Studios note that 6 out of 10 movies don't make a profit and 80% of new TV shows fail. Still, writers have vowed to avoid repeating the same mistake with the Internet.
Such feelings boiled over in February 2006 when ABC said it would pay residuals on the sales of downloaded TV episodes using the DVD formula.
The writers guild was joined by unions representing actors and directors in complaining that the network had violated collective-bargaining agreements by unilaterally imposing terms. Applying the DVD formula was especially unfair, they said, because the cost of a download is much less than that of making and distributing a DVD.
Executives at ABC and other networks and studios note that the download business is hardly the financial windfall that writers suggest, citing the low retail price of $1.99 per episode, indirect costs such as building Web players and creating digital files, and the small sales volume.
Adams Media Research projects that paid downloads on iTunes and other services will more than double to $194 million this year -- roughly the cost of a big-budget movie.
Among the most popular downloads have been of "Lost." Lindelof said he received his first residual check in June for the eight episodes he wrote for the initial season. The total for a three-month period in late 2005, after the iTunes launch: $455.05.
"Profitability is next to nothing," said one studio executive who asked not to be named. "The notion of taking out more money from a business that's nascent just seems crazy to us. The problem is, we said the same thing about DVD and it became a $10-billion business."
Initially, many writers embraced the Internet as a way to connect with devoted fans who chat online about their shows.
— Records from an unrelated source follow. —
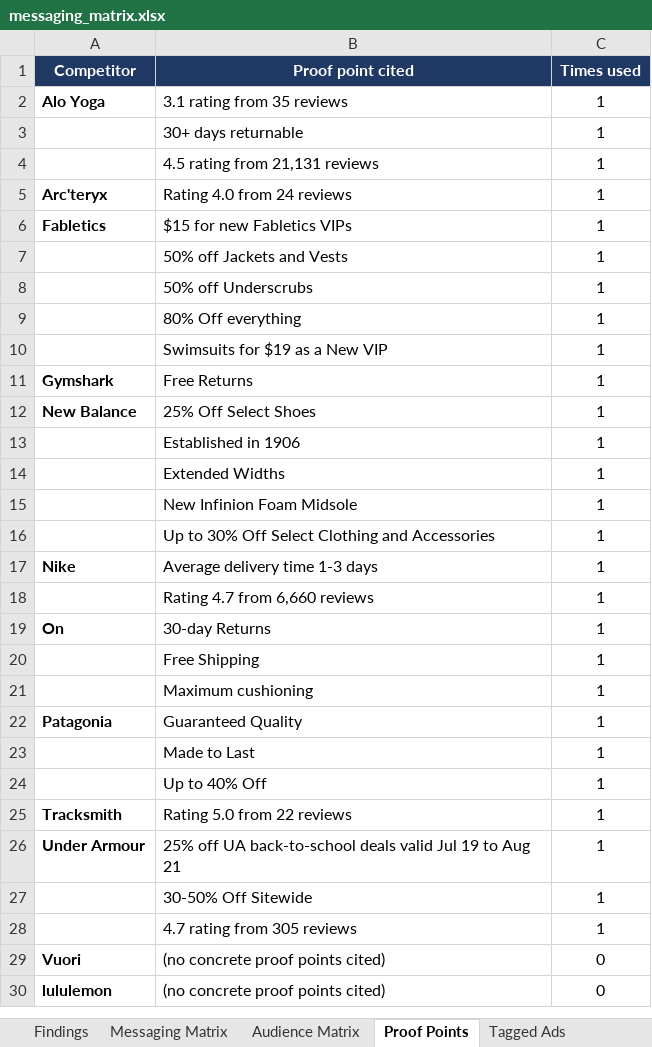
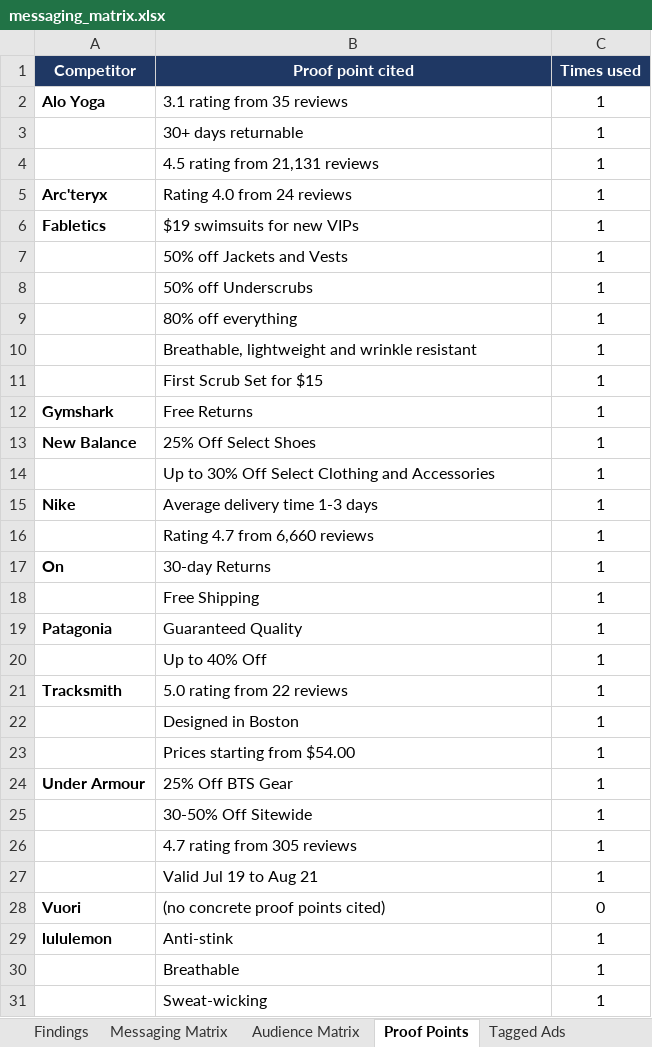
Before and after one commit to spdooley5949/Creative-Teardown-Marketing, an Excel workbook: output/messaging_matrix.xlsx, sheet Proof Points, drawn as a sheet; values as stored, in another font and other column widths than the file's, no borders; removed rows and columns are numbered as before the commit, all else as after; the diff names each change by its address in the sheet, - before the commit and + after, or states it on an @@ line.

```diff
--- a/output/messaging_matrix.xlsx (sheet Proof Points)
+++ b/output/messaging_matrix.xlsx (sheet Proof Points)
-B6 (Proof point cited): $15 for new Fabletics VIPs
+B6 (Proof point cited): $19 swimsuits for new VIPs
-B9 (Proof point cited): 80% Off everything
+B9 (Proof point cited): 80% off everything
+row 10:  | Breathable, lightweight and wrinkle resistant | 1
-B11 (Proof point cited): Swimsuits for $19 as a New VIP
+B11 (Proof point cited): First Scrub Set for $15
-row 13:  | Established in 1906 | 1
-row 14:  | Extended Widths | 1
-row 15:  | New Infinion Foam Midsole | 1
-row 21:  | Maximum cushioning | 1
-row 23:  | Made to Last | 1
-B21 (Proof point cited): Rating 5.0 from 22 reviews
+B21 (Proof point cited): 5.0 rating from 22 reviews
+row 22:  | Designed in Boston | 1
+row 23:  | Prices starting from $54.00 | 1
-B24 (Proof point cited): 25% off UA back-to-school deals valid Jul 19 to Aug 21
+B24 (Proof point cited): 25% Off BTS Gear
+row 27:  | Valid Jul 19 to Aug 21 | 1
-row 30: lululemon | (no concrete proof points cited) | 0
+row 29: lululemon | Anti-stink | 1
+row 30:  | Breathable | 1
+row 31:  | Sweat-wicking | 1
```
Also changed, not shown: sheet Messaging Matrix, sheet Audience Matrix, sheet Tagged Ads, sheet Findings, 2 other files.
They crafted short features known as webisodes based on their programs.
But even that became a source of conflict.
NBC Universal last year tapped writers of prime-time shows such as "The Office" and "Heroes" on NBC and "Battlestar Galactica" on its Sci Fi cable channel to create webisodes. "We said, 'Great. That sounds like a cool idea,' recalled Ronald Moore, writer and executive producer of "Battlestar Galactica." "Then they said they considered them promotional and that they weren't going to pay actors, writers and directors for working. At which point I said, 'Thanks, but no thanks.' "
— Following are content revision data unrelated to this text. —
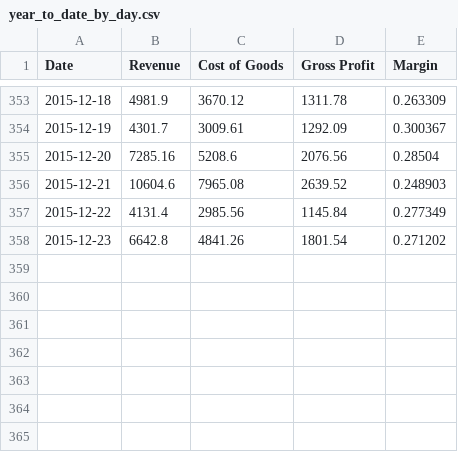
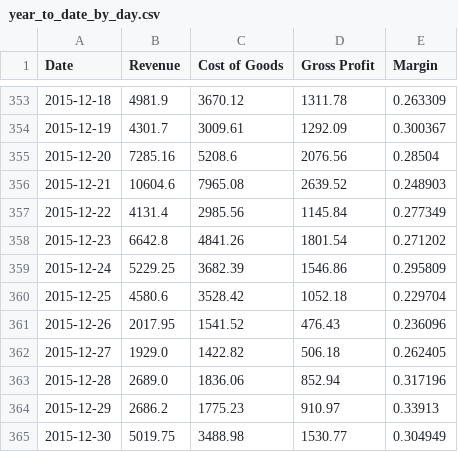
Before and after one commit to abakir/NGS-2.0, a CSV file: data_output/year_to_date_by_day.csv, drawn as a sheet; only a part is shown, gaps mark what is left out; the diff names each change by its address in the sheet, - before the commit and + after, or states it on an @@ line.

```diff
--- a/data_output/year_to_date_by_day.csv
+++ b/data_output/year_to_date_by_day.csv
+row 359: 2015-12-24 | 5229.25 | 3682.39 | 1546.86 | 0.295809
+row 360: 2015-12-25 | 4580.6 | 3528.42 | 1052.18 | 0.229704
+row 361: 2015-12-26 | 2017.95 | 1541.52 | 476.43 | 0.236096
+row 362: 2015-12-27 | 1929.0 | 1422.82 | 506.18 | 0.262405
+row 363: 2015-12-28 | 2689.0 | 1836.06 | 852.94 | 0.317196
+row 364: 2015-12-29 | 2686.2 | 1775.23 | 910.97 | 0.33913
+row 365: 2015-12-30 | 5019.75 | 3488.98 | 1530.77 | 0.304949
```
Also changed, not shown: data_input/enodos/cust_type_membership.csv, data_input/enodos/segment_number.csv, 26 other files.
After the writers balked, NBC filed a complaint in August 2006 with the National Labor Relations Board, alleging that the guild was improperly holding up Web productions. The board later sided with the guild, although it did not address compensation.
As writers and studios repeatedly clashed on the new-media front, anger swelled across the union.
"There's been a tin ear at the companies to the growing level of frustration within the Writers Guild about how the companies have dealt with these new-media issues," said writer-director and past guild President John Wells of "ER" and "West Wing." Barbara Brogliatti, spokeswoman for the Alliance of Motion Picture and Television Producers, responded: "We have a tremendous regard for writers and their contributions. . . . We were willing to share revenue from Internet streaming even before we had recouped our costs. We had a proposal to that effect on the table when they went on strike."
Guild officials, however, said the proposal was unacceptable because residual payments would kick in only after six weeks of Internet play, and they objected to sweeping promotional language that would allow studios to stream full-length movies and TV shows without paying. "That would be like going to see the movie "Beowulf" and then saying, 'Hey, I just saw the trailer for "Beowulf," and it was two hours long and contained the whole movie,' " Lindelof said.
Those and other differences led to a breakdown in talks Nov. 4, paving the way for the strike.
Still, some modest headway could provide the basis for a deal when talks resume Nov. 26.
Writers, for example, dropped their demand for doubling DVD pay, and studios agreed to pay for Web episodes derived from scripted network shows.
"Producers and writers alike," said Forrester Research analyst James McQuivey, "are desperate to make sure they don't accidentally give the farm away."
Times staff writer Joe Menn contributed to this report.